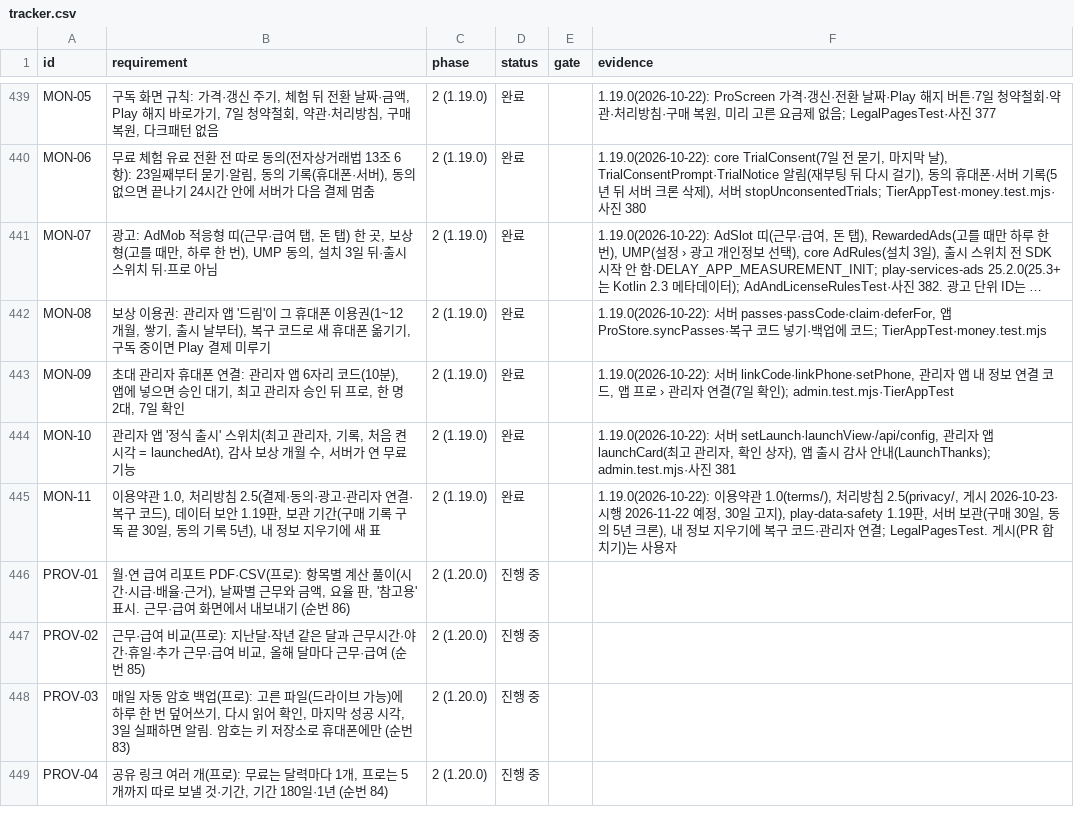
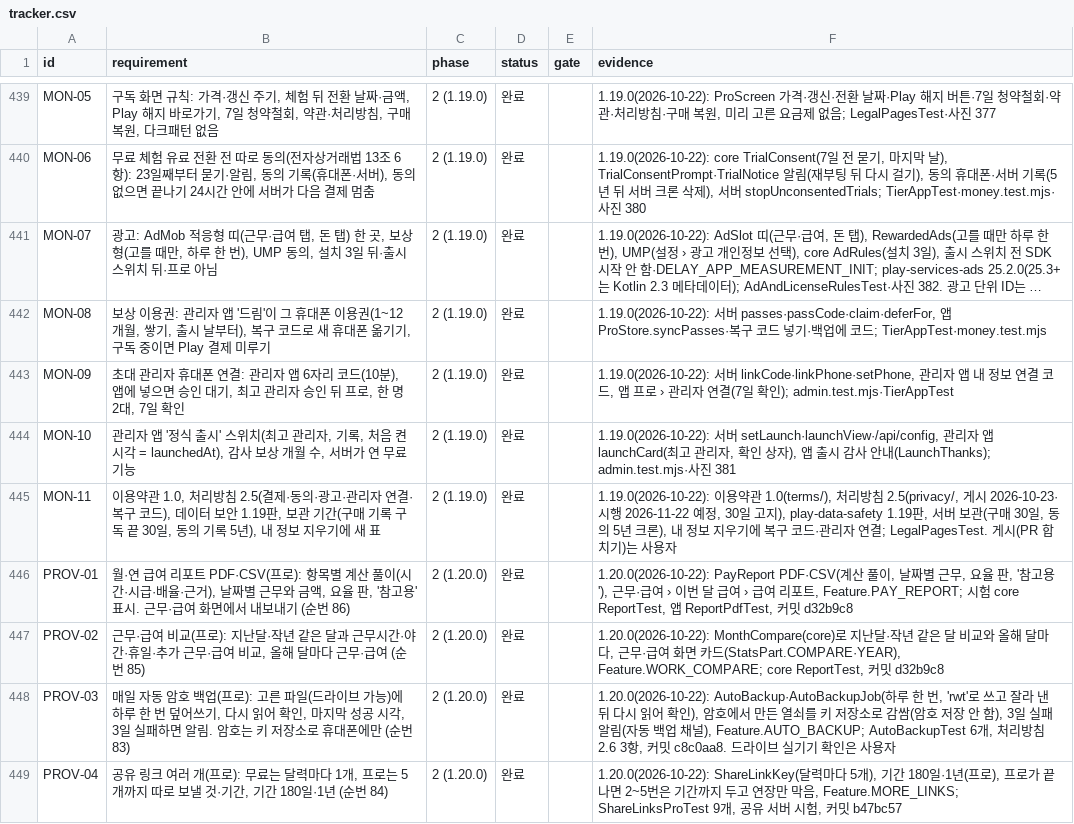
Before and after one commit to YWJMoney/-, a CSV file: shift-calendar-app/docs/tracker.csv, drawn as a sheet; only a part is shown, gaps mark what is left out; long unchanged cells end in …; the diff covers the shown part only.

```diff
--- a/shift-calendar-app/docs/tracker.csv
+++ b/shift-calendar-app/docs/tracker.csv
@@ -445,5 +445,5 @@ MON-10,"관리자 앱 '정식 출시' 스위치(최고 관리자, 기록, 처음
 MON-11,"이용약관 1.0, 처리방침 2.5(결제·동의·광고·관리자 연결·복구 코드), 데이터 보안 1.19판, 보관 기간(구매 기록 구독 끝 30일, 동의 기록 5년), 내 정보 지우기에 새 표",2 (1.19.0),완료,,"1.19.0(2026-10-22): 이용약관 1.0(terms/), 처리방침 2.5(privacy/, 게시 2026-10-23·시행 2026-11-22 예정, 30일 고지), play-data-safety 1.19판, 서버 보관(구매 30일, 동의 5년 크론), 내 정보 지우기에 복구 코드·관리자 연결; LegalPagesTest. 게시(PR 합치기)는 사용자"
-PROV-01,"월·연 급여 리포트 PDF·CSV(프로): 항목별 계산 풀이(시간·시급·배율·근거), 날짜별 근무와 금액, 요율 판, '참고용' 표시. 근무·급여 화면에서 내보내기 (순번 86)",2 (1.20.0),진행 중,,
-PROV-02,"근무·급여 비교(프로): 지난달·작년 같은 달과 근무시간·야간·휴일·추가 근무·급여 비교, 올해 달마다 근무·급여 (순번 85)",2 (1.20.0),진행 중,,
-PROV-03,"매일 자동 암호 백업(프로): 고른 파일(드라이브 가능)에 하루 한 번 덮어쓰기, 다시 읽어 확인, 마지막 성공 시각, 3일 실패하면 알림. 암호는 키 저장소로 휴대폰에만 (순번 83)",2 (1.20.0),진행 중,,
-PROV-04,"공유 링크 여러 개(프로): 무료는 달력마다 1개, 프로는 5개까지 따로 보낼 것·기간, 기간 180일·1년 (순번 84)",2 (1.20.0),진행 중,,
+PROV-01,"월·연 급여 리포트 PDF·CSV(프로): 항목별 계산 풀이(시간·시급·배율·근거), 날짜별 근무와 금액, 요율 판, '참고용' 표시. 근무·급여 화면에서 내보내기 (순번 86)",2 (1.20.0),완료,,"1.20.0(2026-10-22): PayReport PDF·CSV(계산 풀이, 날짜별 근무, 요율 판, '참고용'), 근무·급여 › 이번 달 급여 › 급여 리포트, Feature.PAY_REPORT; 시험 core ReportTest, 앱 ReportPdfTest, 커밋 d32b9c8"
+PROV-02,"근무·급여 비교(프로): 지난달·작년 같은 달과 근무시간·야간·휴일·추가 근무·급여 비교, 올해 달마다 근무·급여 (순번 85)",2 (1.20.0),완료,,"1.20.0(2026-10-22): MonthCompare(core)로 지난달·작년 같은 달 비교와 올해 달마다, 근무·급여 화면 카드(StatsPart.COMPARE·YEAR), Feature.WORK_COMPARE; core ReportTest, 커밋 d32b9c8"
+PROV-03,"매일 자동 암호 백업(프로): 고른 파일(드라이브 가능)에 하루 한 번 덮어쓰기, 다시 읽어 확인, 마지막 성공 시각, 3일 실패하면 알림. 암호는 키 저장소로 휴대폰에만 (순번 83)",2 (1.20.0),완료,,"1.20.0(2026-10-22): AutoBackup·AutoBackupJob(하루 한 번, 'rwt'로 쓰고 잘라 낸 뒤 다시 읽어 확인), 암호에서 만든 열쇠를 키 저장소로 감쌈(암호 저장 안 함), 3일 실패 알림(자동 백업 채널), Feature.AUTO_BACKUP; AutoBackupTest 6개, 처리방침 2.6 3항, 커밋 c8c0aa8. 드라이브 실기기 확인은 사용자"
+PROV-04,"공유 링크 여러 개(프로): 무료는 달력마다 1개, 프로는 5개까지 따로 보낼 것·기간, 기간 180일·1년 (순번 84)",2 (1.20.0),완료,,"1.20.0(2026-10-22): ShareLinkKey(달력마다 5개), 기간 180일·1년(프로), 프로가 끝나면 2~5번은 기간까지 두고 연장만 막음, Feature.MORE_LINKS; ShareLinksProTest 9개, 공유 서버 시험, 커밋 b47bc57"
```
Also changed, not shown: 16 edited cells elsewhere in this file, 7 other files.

════════════════

## Task statement
Apart from the pictures, return the records exactly.

## Result
Before and after one commit to YWJMoney/-, a CSV file: shift-calendar-app/docs/tracker.csv, drawn as a sheet; only a part is shown, gaps mark what is left out; long unchanged cells end in …; the diff covers the shown part only.

```diff
--- a/shift-calendar-app/docs/tracker.csv
+++ b/shift-calendar-app/docs/tracker.csv
@@ -445,5 +445,5 @@ MON-10,"관리자 앱 '정식 출시' 스위치(최고 관리자, 기록, 처음
 MON-11,"이용약관 1.0, 처리방침 2.5(결제·동의·광고·관리자 연결·복구 코드), 데이터 보안 1.19판, 보관 기간(구매 기록 구독 끝 30일, 동의 기록 5년), 내 정보 지우기에 새 표",2 (1.19.0),완료,,"1.19.0(2026-10-22): 이용약관 1.0(terms/), 처리방침 2.5(privacy/, 게시 2026-10-23·시행 2026-11-22 예정, 30일 고지), play-data-safety 1.19판, 서버 보관(구매 30일, 동의 5년 크론), 내 정보 지우기에 복구 코드·관리자 연결; LegalPagesTest. 게시(PR 합치기)는 사용자"
-PROV-01,"월·연 급여 리포트 PDF·CSV(프로): 항목별 계산 풀이(시간·시급·배율·근거), 날짜별 근무와 금액, 요율 판, '참고용' 표시. 근무·급여 화면에서 내보내기 (순번 86)",2 (1.20.0),진행 중,,
-PROV-02,"근무·급여 비교(프로): 지난달·작년 같은 달과 근무시간·야간·휴일·추가 근무·급여 비교, 올해 달마다 근무·급여 (순번 85)",2 (1.20.0),진행 중,,
-PROV-03,"매일 자동 암호 백업(프로): 고른 파일(드라이브 가능)에 하루 한 번 덮어쓰기, 다시 읽어 확인, 마지막 성공 시각, 3일 실패하면 알림. 암호는 키 저장소로 휴대폰에만 (순번 83)",2 (1.20.0),진행 중,,
-PROV-04,"공유 링크 여러 개(프로): 무료는 달력마다 1개, 프로는 5개까지 따로 보낼 것·기간, 기간 180일·1년 (순번 84)",2 (1.20.0),진행 중,,
+PROV-01,"월·연 급여 리포트 PDF·CSV(프로): 항목별 계산 풀이(시간·시급·배율·근거), 날짜별 근무와 금액, 요율 판, '참고용' 표시. 근무·급여 화면에서 내보내기 (순번 86)",2 (1.20.0),완료,,"1.20.0(2026-10-22): PayReport PDF·CSV(계산 풀이, 날짜별 근무, 요율 판, '참고용'), 근무·급여 › 이번 달 급여 › 급여 리포트, Feature.PAY_REPORT; 시험 core ReportTest, 앱 ReportPdfTest, 커밋 d32b9c8"
+PROV-02,"근무·급여 비교(프로): 지난달·작년 같은 달과 근무시간·야간·휴일·추가 근무·급여 비교, 올해 달마다 근무·급여 (순번 85)",2 (1.20.0),완료,,"1.20.0(2026-10-22): MonthCompare(core)로 지난달·작년 같은 달 비교와 올해 달마다, 근무·급여 화면 카드(StatsPart.COMPARE·YEAR), Feature.WORK_COMPARE; core ReportTest, 커밋 d32b9c8"
+PROV-03,"매일 자동 암호 백업(프로): 고른 파일(드라이브 가능)에 하루 한 번 덮어쓰기, 다시 읽어 확인, 마지막 성공 시각, 3일 실패하면 알림. 암호는 키 저장소로 휴대폰에만 (순번 83)",2 (1.20.0),완료,,"1.20.0(2026-10-22): AutoBackup·AutoBackupJob(하루 한 번, 'rwt'로 쓰고 잘라 낸 뒤 다시 읽어 확인), 암호에서 만든 열쇠를 키 저장소로 감쌈(암호 저장 안 함), 3일 실패 알림(자동 백업 채널), Feature.AUTO_BACKUP; AutoBackupTest 6개, 처리방침 2.6 3항, 커밋 c8c0aa8. 드라이브 실기기 확인은 사용자"
+PROV-04,"공유 링크 여러 개(프로): 무료는 달력마다 1개, 프로는 5개까지 따로 보낼 것·기간, 기간 180일·1년 (순번 84)",2 (1.20.0),완료,,"1.20.0(2026-10-22): ShareLinkKey(달력마다 5개), 기간 180일·1년(프로), 프로가 끝나면 2~5번은 기간까지 두고 연장만 막음, Feature.MORE_LINKS; ShareLinksProTest 9개, 공유 서버 시험, 커밋 b47bc57"
```
Also changed, not shown: 16 edited cells elsewhere in this file, 7 other files.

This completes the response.